Quincy retail sales hit record in 2013, though sales fell off in December

Posted: Apr. 21, 2014 8:37 am Updated: May. 12, 2014 8:42 am

Herald-Whig Senior Writer

Quincy retail sales set a record in 2013, even though December sales figures fell short of previous years.

Quincy Chamber of Commerce Executive Director Amy Looten believes inflation and concerns about the Affordable Care Act may have caused shoppers to be cautious. She said tough competition among retailers also may have forced them to lower prices.

"Our retailers offered extreme sales to encourage shoppers to buy in a short Christmas season, and that may have lowered a shopper's total purchase," Looten said. "It also may reflect the fact that local residents may have been a little hesitant to spend as much on gifts because of an increase or an anticipated increase in local household expenses, especially increases in health care."

Sales figures for the community are extrapolated from sales taxes and purchase taxes remitted to the state each month and later returned to the city. December collections, which were reported in March, showed sales tax collections for 2013 totalled $9.27 million. That was up more than $340,000 from 2012's total.
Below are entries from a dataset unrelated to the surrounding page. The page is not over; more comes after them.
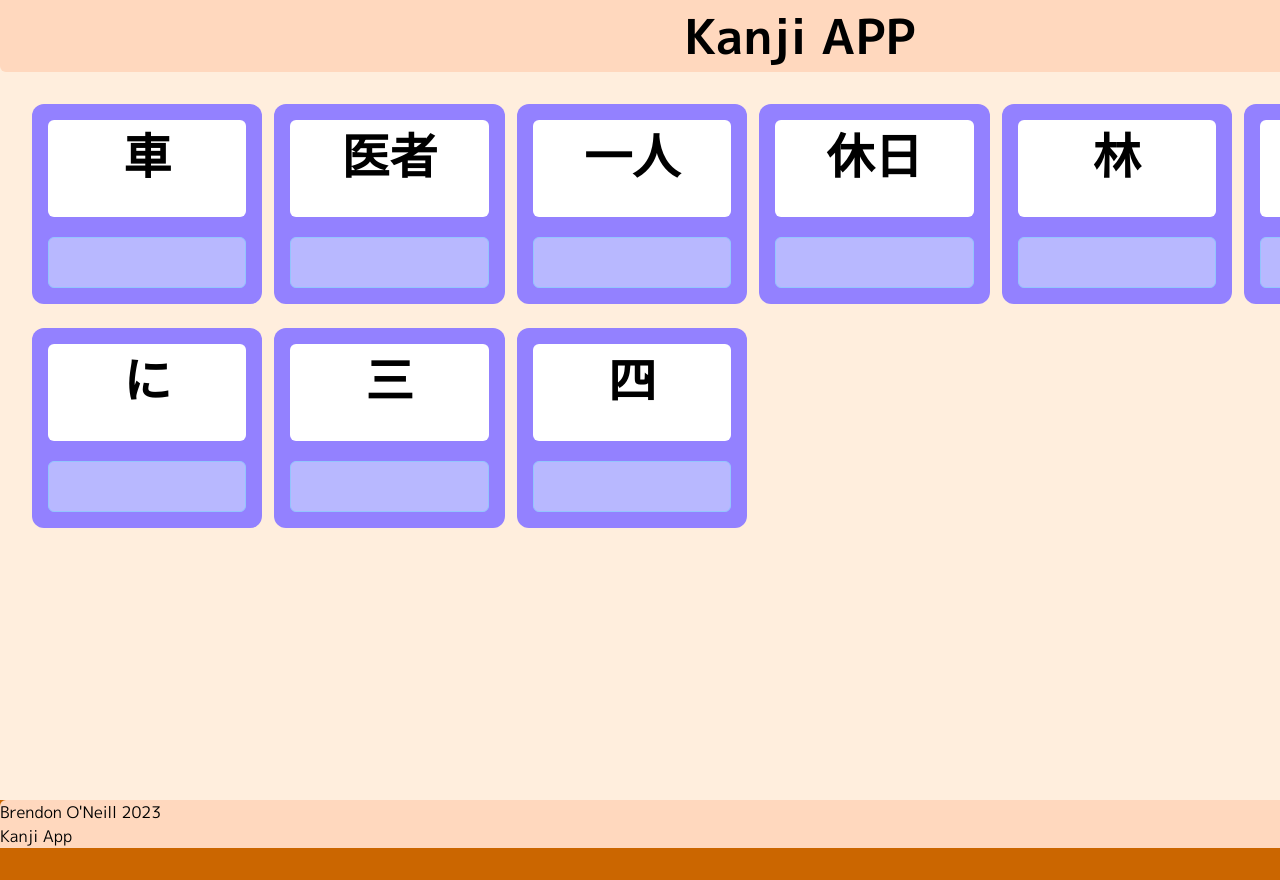
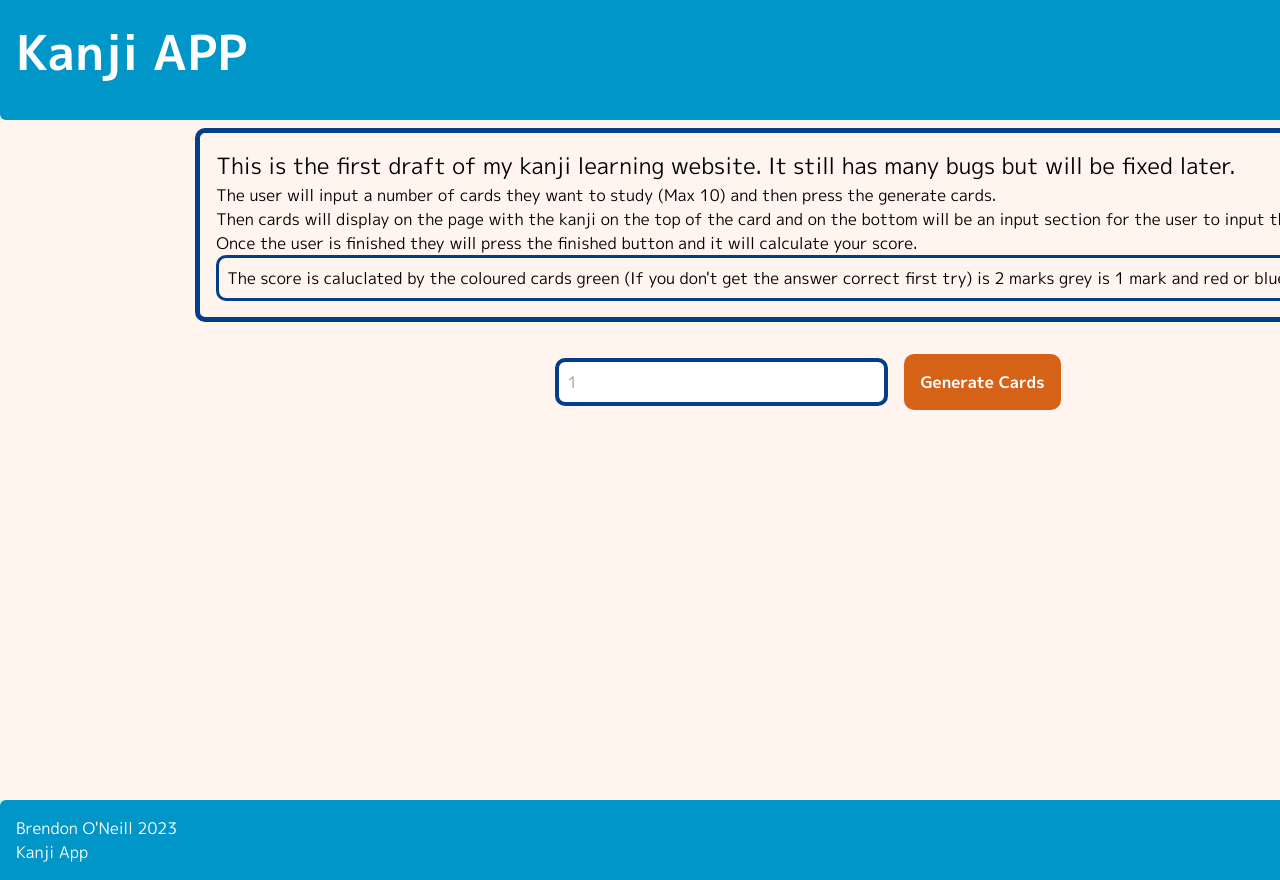
Before and after one commit to BrendonONeill/Kanji-Study-App, a React (Vite) app: page / in a window 1280 px wide. Shown: the top 880 px of the page. Before the commit the page ends 848 px from the top, so only its background shows below. Built offline with nearby package versions, Linux system fonts and the light colour scheme.

Commit message:
this is the first draft of the app, Added object cards but need to make it advanced for my idea

```diff
--- a/src/css/main.css
+++ b/src/css/main.css
@@ -6,5 +6,5 @@
 body
 {
     font-family: 'M PLUS 1p', sans-serif;
-    background-color: #CB6600;
+    background-color: #CAF0F8;
 }
--- a/src/js/App.tsx
+++ b/src/js/App.tsx
@@ -1,19 +1,85 @@
 
-import React, {} from "react";
+import React, {useState, useEffect} from "react";
 import { createRoot } from "react-dom/client";
 import Footer from "./Footer";
 import Header from "./Header";
 import Kanji from "./Kanji";
 
 const App = () => {
-  const kanji = [["車"], "医者", "一人", "休日", "林", "一", "に", "三", "四",];
+
+  useEffect(() => {
+   fetch("./json/kanji.json")
+    .then(response => response.json())
+    .then(data => setData(data))
+    .catch(error => console.log(error));
+  },[])
+
+  const [data, setData] = useState<object[]>([]);
+  const [gameCards, setGameCards] = useState<object[]>([]);
+  const [score, setScore] = useState(0);
+  const [cardsAmount, setCardsAmount] = useState(0);
+  const [finished, setFinished] = useState(false);
+  const [number, setNumber] = useState(1);
+  const maxCards = 10;
+
+  const random = (e,kanji: object[], number: number) => {
+    e.preventDefault();
+    if(number > maxCards) number = maxCards
+    setGameCards([]);
+    let sortKanji = [...kanji];
+    let sortedCards: object[] = []
+    setCardsAmount(number * 2)
+    for(let i=0; i < number; i++)
+    {
+     let sortSize: number = sortKanji.length;
+     let pick = Math.floor(Math.random() * sortSize);
+     console.log(pick + ": This is your pick")
+     sortedCards.push(sortKanji[pick])
+     sortKanji.splice(pick,1)
+    }
+    setGameCards(gameCards => [...gameCards, ...sortedCards]);
+
+  }
+
+  const calculatedScore = () => {
+
+    setScore(Math.round((score / cardsAmount) * 100))
+    console.log(score)
+    setFinished(true);
+  }
   return (
     <>
-    <div className=" h-[100vh] w-[1600px] m-auto bg-[#FFEEDD]  flex flex-col">
+    <div className=" h-[100vh] w-[1600px] m-auto bg-[#FFF5EE]  flex flex-col">
       <Header />
+      <div className="p-[1rem] mx-auto my-2 border-[5px] border-[#023E8A] rounded-[10px]">
+        <p className="text-[1.4rem]">This is the first draft of my kanji learning website. It still has many bugs but will be fixed later.</p>
+        <ol>
+          <li>The user will input a number of cards they want to study (Max 10) and then press the generate cards.</li>
+          <li>Then cards will display on the page with the kanji on the top of the card and on the bottom will be an input section for the user to input their guess.</li>
+          <li>Once the user is finished they will press the finished button and it will calculate your score.</li>
+        </ol>
+        <p className="border-[#023E8A] rounded-[10px] border-[3px] p-[0.5rem]">The score is caluclated by the coloured cards green (If you don't get the answer correct first try) is 2 marks grey is 1 mark and red or blue is 0 marks.</p>
+        <p></p>
+      </div>
+      <form className="max-w-[40%] mx-auto mt-2 p-[1rem]" onSubmit={(e) => random(e,data,number)}>
+      <input className=" border-[4px] rounded-[10px] border-[#023E8A] mx-[1rem] p-[0.5rem]" type="number" id="number" placeholder="1" min={1} onChange={(e) => setNumber(Number(e.target.value))}  />
+      <button type="submit" className=" p-[1rem] bg-[#D66218] text-[#fff] font-bold rounded-[10px] cursor-pointer ">Generate Cards</button>
+      </form>
+
+
       <div className=" w-full p-8 flex flex-row flex-wrap gap-3 flex-row-auto content-start justify-start">
-        <Kanji kanji={kanji} />
+
+        { gameCards.length !== 0 ?
+          <Kanji kanji={gameCards} setScore={setScore} /> : null
+        }
       </div>
+      { gameCards.length !== 0 ?
+      <button className=" p-[1rem] bg-[#D66218] rounded-[10px] text-[#fff] font-bold cursor-pointer max-w-[40%] mx-auto mt-2" onClick={() => calculatedScore()}>Finished</button>  :null}
+      {finished?
+      <div className="mx-auto p-[2rem] text-[2rem] shadow-sm shadow-black my-[2rem] border-[5px] border-[#023E8A] rounded-[10px]">
+        <h2>{score}%</h2>
+      </div>: null
+      }
     </div>
     <Footer/>
     </>
--- a/src/js/Footer.tsx
+++ b/src/js/Footer.tsx
@@ -2,7 +2,7 @@ import React from 'react'
 
 function Footer() {
   return (
-    <div className='bg-[#FFD8BE] w-[1600px] m-auto rounded-t-md'>
+    <div className='p-[1rem] bg-[#0096C7] text-[#fff] w-[1600px] m-auto rounded-t-md'>
         <h3>Brendon O'Neill 2023</h3>
         <h4>Kanji App</h4>
     </div>
--- a/src/js/Header.tsx
+++ b/src/js/Header.tsx
@@ -2,8 +2,14 @@ import React from 'react'
 
 function Header() {
   return (
-    <div className=' text-center bg-[#FFD8BE] rounded-b-md'>
+    <div className=' p-[1rem] text-center bg-[#0096C7] text-[#fff] rounded-b-md flex justify-between'>
         <h1 className=' font-bold text-[3rem]'>Kanji APP</h1>
+        <div className=' flex p-[1rem]'>
+          <ul className=' flex list-none'>
+            <li className='p-[1rem]'><a href="https://github.com/BrendonONeill/Kanji-Study-App" target="_blank">GitHub</a></li>
+            <li className='p-[1rem]'> <a href="https://brendononeill.github.io/Portfolio-Revamp/" target="_blank" rel="noopener noreferrer">Portfolio</a></li>
+          </ul>
+        </div>
     </div>
   )
 }
--- a/src/js/Kanji.tsx
+++ b/src/js/Kanji.tsx
@@ -1,13 +1,48 @@
-import React from "react";
 
-const Kanji = ({ kanji }) => {
-  return kanji.map((word, index) => (
+import React, {useState} from "react";
+
+const Kanji = ({ kanji, setScore }) => {
+
+  const handleKeyPress = (event, index:number)=> {
+    if(event.code === "Enter")
+    {
+      let inputWord = event.target.value.trim()
+      if(inputWord.toLowerCase() === kanji[index].english || inputWord === kanji[index].reading)
+      {
+        if(event.target.parentElement.style.backgroundColor === "rgb(138, 1, 1)")
+        {
+          setScore((prev: number) => prev + 1)
+          event.target.parentElement.style.backgroundColor = "#D4D4D4"
+        }
+        else
+        {
+          setScore((prev: number) => prev + 2)
+          event.target.parentElement.style.backgroundColor = "#018A26"
+        }
+        event.target.style.color = "#636363"
+        event.target.style.backgroundColor = "#B0B0B0"
+        event.target.disabled = true;
+        console.log(event.target.parentElement.style.backgroundColor)
+      }
+      else
+      {
+        console.log(event.target.parentElement.style.backgroundColor)
+        event.target.parentElement.style.backgroundColor = "#8A0101"
+      }
+
+
+    }
+
+  };
+  {{console.log(kanji)}}
+  return kanji.map((word, index: number) => (
     <div
+
       key={index}
-      className=" mb-3 w-[200px] h-[200px] rounded-xl grid bg-[#9381FF] p-4 text-center basis-[15%]"
-    >
-      <h1 className=" w-full text-[3rem] font-bold bg-white mb-5 rounded-md">{word}</h1>
-      <input className=" w-full border-[1px] border-blue-300 bg-[#B8B8FF] rounded-md" type="text" />
+      className=" mb-3 w-[200px] h-[200px] rounded-xl grid bg-[#023E8A] p-4 text-center basis-[15%]">
+      <h1 className=" w-full text-[3rem] font-bold bg-white mb-5 rounded-md p-4">{word.kanji}</h1>
+      <input  className=" w-full  bg-[#d6d6d6] rounded-md text-center font-bold text-[1.4rem]" type="text" key={index} onKeyDown={(e) => handleKeyPress(e, index)} />
+
     </div>
   ));
 };
--- /dev/null
+++ b/src/json/kanji.json
@@ -0,0 +1,52 @@
+[
+    {
+    "kanji":"大人",
+    "reading": "おとな",
+    "english":"otona"
+    },
+    {
+      "kanji":"一人",
+      "reading": "ひとり",
+      "english":"hitori"
+    },
+    {
+      "kanji":"人工",
+      "reading": "じんこう",
+      "english":"jinkou"
+    },
+    {
+      "kanji":"大きい",
+      "reading": "おおきい",
+      "english":"ookii"
+    },
+    {
+     "kanji":"下",
+     "reading": "した",
+     "english":"shita"
+     },
+     {
+       "kanji":"八",
+       "reading": "はち",
+       "english":"hachi"
+     },
+     {
+       "kanji":"八つ",
+       "reading": "やっつ",
+       "english":"yaatsu"
+     },
+     {
+       "kanji":"入り口",
+       "reading": "いりぐち",
+       "english":"iriguchi"
+     },
+     {
+        "kanji":"大した",
+        "reading": "たいした",
+        "english":"taishita"
+     },
+     {
+        "kanji":"山",
+        "reading": "やま",
+        "english":"yama"
+    }
+]
```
However, December sales tax collections fell by $13,000 when compared with 2012 and were down nearly $35,000 compared with record collections in December 2011.

Travis Brown of the Historic Quincy Business District said the timing of sales also may have led to stronger sales in November and weaker sales in December.

"Thanksgiving was almost a week earlier than it usually is ... and so many of the national chains are doing sales before Black Friday. Even the smaller retailers see that trend, and everything is driving them to offer the best deals they can," Brown said.

Shari Tobias, owner of Talayna's Restaurant at 615 Hampshire, said winter weather also hit businesses starting in December and continuing through early March.

"It was like some of the winters we had when I was a kid. It snowed in December and we never really got rid of the snow" as a series of storms and cold weather held sway, Tobias said.

Bad weather also may still be reflected in Quincy's sales tax figures from January and February.

Brown said downtown retailers have told him the first quarter of 2014 will reflect poor sales figures.

"March might take an uptick in sales, but retailers I have talked to said January and February were some of the leanest they've seen," Brown said.

Commerce Department data released last week confirmed that March was a good month nationally. Retail sales rose 1.1 percent on the month, the largest gain since September 2012. March auto sales were especially strong, up 3.1 percent, the largest gain since May 2007.

Clark Hodges, a financial strategist with Hodges Capital of Dallas, Texas, said retail sales account for two-thirds of the U.S. economy and depend on average people spending money.

"So much of this is psychology. If people feel wealthy, they spend money and the economy improves. If they're scared or nervous, they stop spending. It becomes almost a chicken and egg thing," Hodges said.

Looten said differences in the calendar, in the weather and in consumer confidence make it clear why retailers can't set a record every year.



Yearly sales taxes collected

2013     2012     2011

$9,272,661     $8,928,331     $8,699,263

Yearly Home Rule taxes collected

2013     2012     2011

$9,245,447     $9,193,544     $8,939,470

Sales taxes

Dec. 2013     Dec. 2012     Dec. 2011

$929,712     $942,713     $974,475

Home Rule

Dec. 2013     Dec. 2012     Dec. 2011

$997,361     $1,045,671     $1,074,029